He has 50 inches of drywall to be replaced, and since he feels sure drywall costs will explode and contractors who can do drywall will be overwhelmed with work, he is planning to stucco his inside walls and waterproof the lower areas.  He feels that will be cheaper and he can get it done quicker.

Prices are going up for everything. A couple of days ago a flat of eggs was $12.90.  

“The same thing will happen with building materials,” he said. “My brother-in-law, Joe Durrence of Reidsville and his son, Ashley, and his son, Colby, brought a trailer full of furniture, beds, etc. They drove down on Saturday night and unloaded and went on back Sunday afternoon.  I saw them and lost it.  I’m up here now to pick up a vehicle that Ashley is providing for us. I have always been a giver but a little too proud to be a receiver. It is wonderful to have family like that.

“I was scheduled to have another back surgery to fuse vertebrae five through eleven on the 28th of September.  I don’t know when the doctors can do that now, but my wife, my son, and my friends and I survived, and that is what is important.

“The economy has really taken a hit.  People who have winter homes and come down for several months in the winter may not have anything to come to.  Some of the big beautiful homes at places at Cape Corral, Sanibel Island, Captiva Island, Pine Island, and St James City look like they have been vaporized. The sport fishing industry in the Gulf will be on hold for a while in our area.  Recovering won’t be a sprint, it will be a marathon,” he said.

“I really believe this will turn out to be the most destructive storm in the history of Florida,” he said.  “I grumble at what happened to us, and then I see what happened to people a little north of us and I feel guilty. In so many places, even a long way inland, homes are just completely destroyed.  It looks like a bomb went off. I think the body count will continue to rise for a while. Lots of three to five story buildings just collapsed, and there is nothing but rubble.  It looks impossible not to have a lot more fatalities.  We had no communication for several days and it’s just getting re-established in some areas inland and north.  We’ll take it a day at the time.  Family, friends, faith; that is what’s important.”

Note:  Richard Stephens is an older brother to Lillian Stephens Durrence of Reidsville who has worked for the Tattnall Journal and now The Journal Sentinel for more years than she will admit.

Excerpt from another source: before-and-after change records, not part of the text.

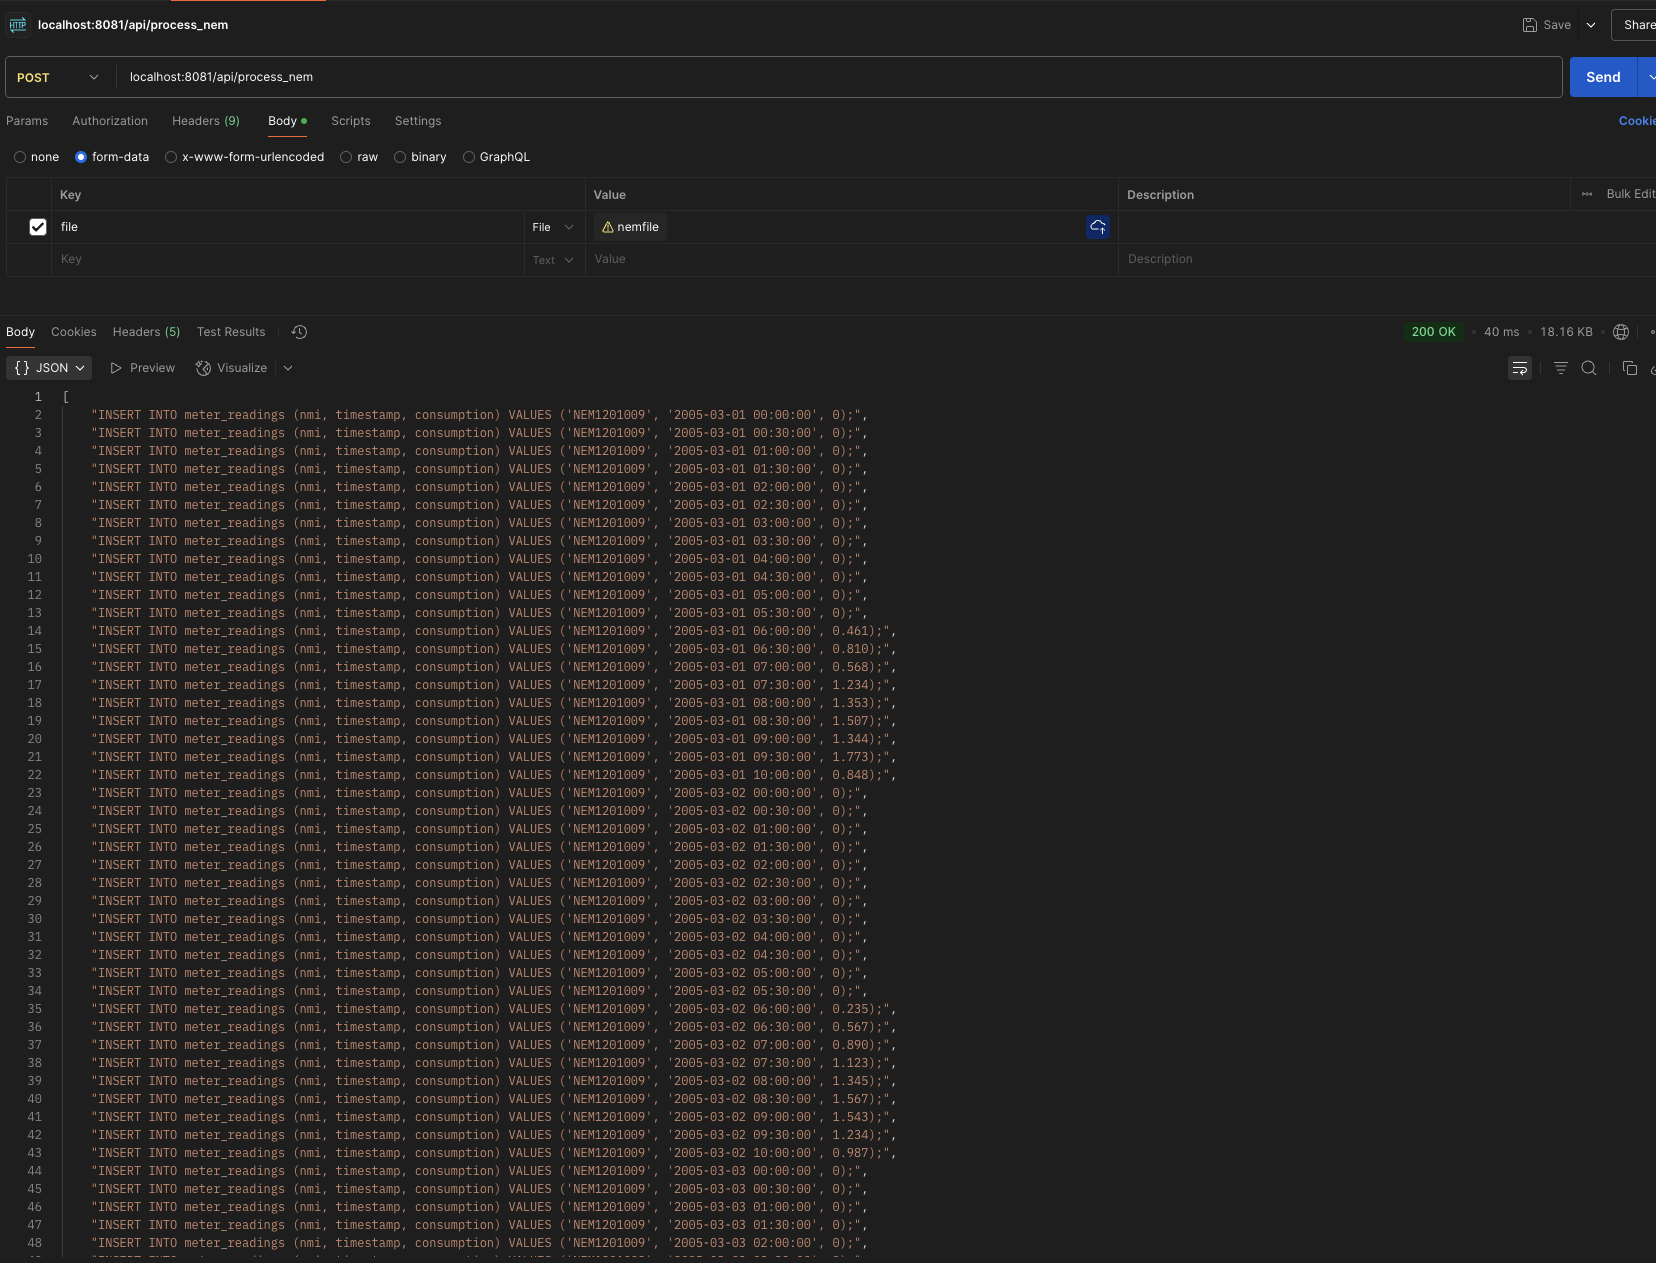
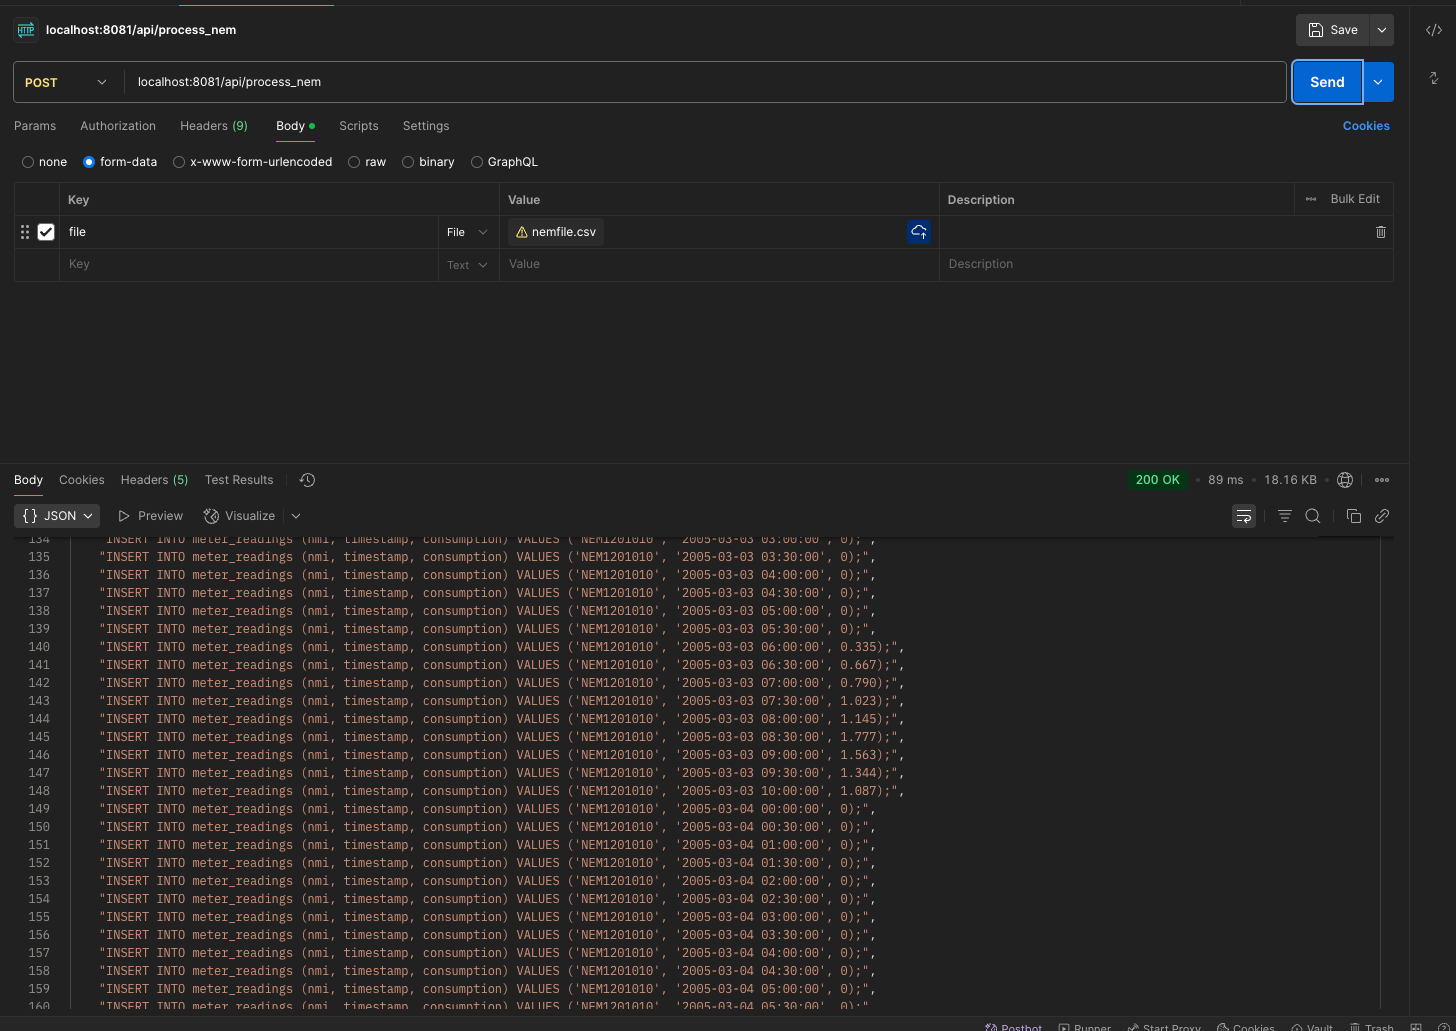
Add file validation

diff --git a/src/test/java/com/floenergy/nemparser/service/NemFileProcessingServiceTest.java b/src/test/java/com/floenergy/nemparser/service/NemFileProcessingServiceTest.java
@@ -71,9 +71,34 @@ class NemFileProcessingServiceTest {
     List<String> mockSqlStatements = Arrays.asList();
     when(nemFileParser.parseNemFileToSql(any(Path.class))).thenReturn(mockSqlStatements);
 
-    List<String> sqlStatements = nemFileProcessingService.processFile(emptyFile);
+    IllegalArgumentException exception =
+        assertThrows(
+            IllegalArgumentException.class, () -> nemFileProcessingService.processFile(emptyFile));
+    assertEquals("File empty", exception.getMessage());
+  }
 
-    assertNotNull(sqlStatements);
-    assertTrue(sqlStatements.isEmpty());
+  @Test
+  void testProcessFile_invalidExtension() {
+    MockMultipartFile invalidFile =
+        new MockMultipartFile("file", "invalid.txt", "text/plain", "some text".getBytes());
+
+    IllegalArgumentException exception =
+        assertThrows(
+            IllegalArgumentException.class,
+            () -> nemFileProcessingService.processFile(invalidFile));
+
+    assertEquals("Only .csv files are allowed.", exception.getMessage());
+  }
+
+  @Test
+  void testProcessFile_emptyFile_throwsException() {
+    MockMultipartFile emptyFile =
+        new MockMultipartFile("file", "empty.csv", "text/csv", new byte[0]);
+
+    IllegalArgumentException exception =
+        assertThrows(
+            IllegalArgumentException.class, () -> nemFileProcessingService.processFile(emptyFile));
+
+    assertEquals("File empty", exception.getMessage());
   }
 }

diff --git a/src/test/java/com/floenergy/nemparser/controller/NemFileUploadControllerTests.java b/src/test/java/com/floenergy/nemparser/controller/NemFileUploadControllerTests.java
@@ -68,6 +68,23 @@ class NemFileUploadControllerTests {
   }
 
   @Test
+  void testUploadNemFile_inavlidFileError() throws Exception {
+    String content = "invalid";
+    MockMultipartFile file =
+        new MockMultipartFile("file", "test.csv", "text/csv", content.getBytes());
+
+    when(nemFileProcessingService.processFile(any()))
+        .thenThrow(new IllegalArgumentException("Bad file"));
+
+    mockMvc
+        .perform(
+            multipart("/api/process_nem").file(file).contentType(MediaType.MULTIPART_FORM_DATA))
+        .andExpect(status().is4xxClientError())
+        .andExpect(content().contentTypeCompatibleWith(MediaType.APPLICATION_JSON))
+        .andExpect(content().json("{\"error\":\"Invalid file\",\"message\":\"Bad file\"}"));
+  }
+
+  @Test
   void testUploadNemFile_emptyFile() throws Exception {
     // Prepare an empty mock MultipartFile
     MockMultipartFile emptyFile =

diff --git a/src/main/java/com/floenergy/nemparser/service/NemFileProcessingService.java b/src/main/java/com/floenergy/nemparser/service/NemFileProcessingService.java
@@ -23,7 +23,16 @@ public class NemFileProcessingService {
 
   public List<String> processFile(MultipartFile file) {
     try {
+      if (file.isEmpty()) {
+        throw new IllegalArgumentException("File empty");
+      }
+
+      if (!file.getOriginalFilename().toLowerCase().endsWith(".csv")) {
+        throw new IllegalArgumentException("Only .csv files are allowed.");
+      }
+
       Path nemFilePath = Files.createTempFile("nem12", ".csv");
+
       file.transferTo(nemFilePath.toFile());
       List<String> sqlStatements = nemFileParser.parseNemFileToSql(nemFilePath);
       return sqlStatements;

diff --git a/src/main/java/com/floenergy/nemparser/controller/NemFileUploadController.java b/src/main/java/com/floenergy/nemparser/controller/NemFileUploadController.java
@@ -27,6 +27,9 @@ public class NemFileUploadController {
     try {
       List<String> sqlStatements = nemFileProcessingService.processFile(file);
       return ResponseEntity.ok(sqlStatements);
+    } catch (IllegalArgumentException e) {
+      return ResponseEntity.status(HttpStatus.BAD_REQUEST)
+          .body(Map.of("error", "Invalid file", "message", e.getMessage()));
     } catch (CompletionException e) {
       return ResponseEntity.status(HttpStatus.BAD_REQUEST)
           .body(Map.of("error", "Error processing the file", "message", e.getMessage()));

diff --git a/src/test/java/com/floenergy/nemparser/NemFileParserApplicationTests.java b/src/test/java/com/floenergy/nemparser/NemFileParserApplicationTests.java
@@ -26,7 +26,7 @@ class NemFileParserApplicationTests {
 
   @Test
   void testUploadNemFile_returnsExpected() throws Exception {
-    ClassPathResource nemFileResource = new ClassPathResource("nem12_file");
+    ClassPathResource nemFileResource = new ClassPathResource("nem12_file.csv");
     ClassPathResource expectedJsonPath = new ClassPathResource("expectedSqlOut.json");
     String expectedJson =
         new String(expectedJsonPath.getInputStream().readAllBytes(), StandardCharsets.UTF_8);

His parents were the late Claude “Steve” Stephens and Mary M. Stephens, his late brother, Charles Stephens was a Reidsville resident for many years before moving away. Joe, their son Ashley and his son Colby, made the drive down to the area as soon as it was safe to deliver need furniture and supplies.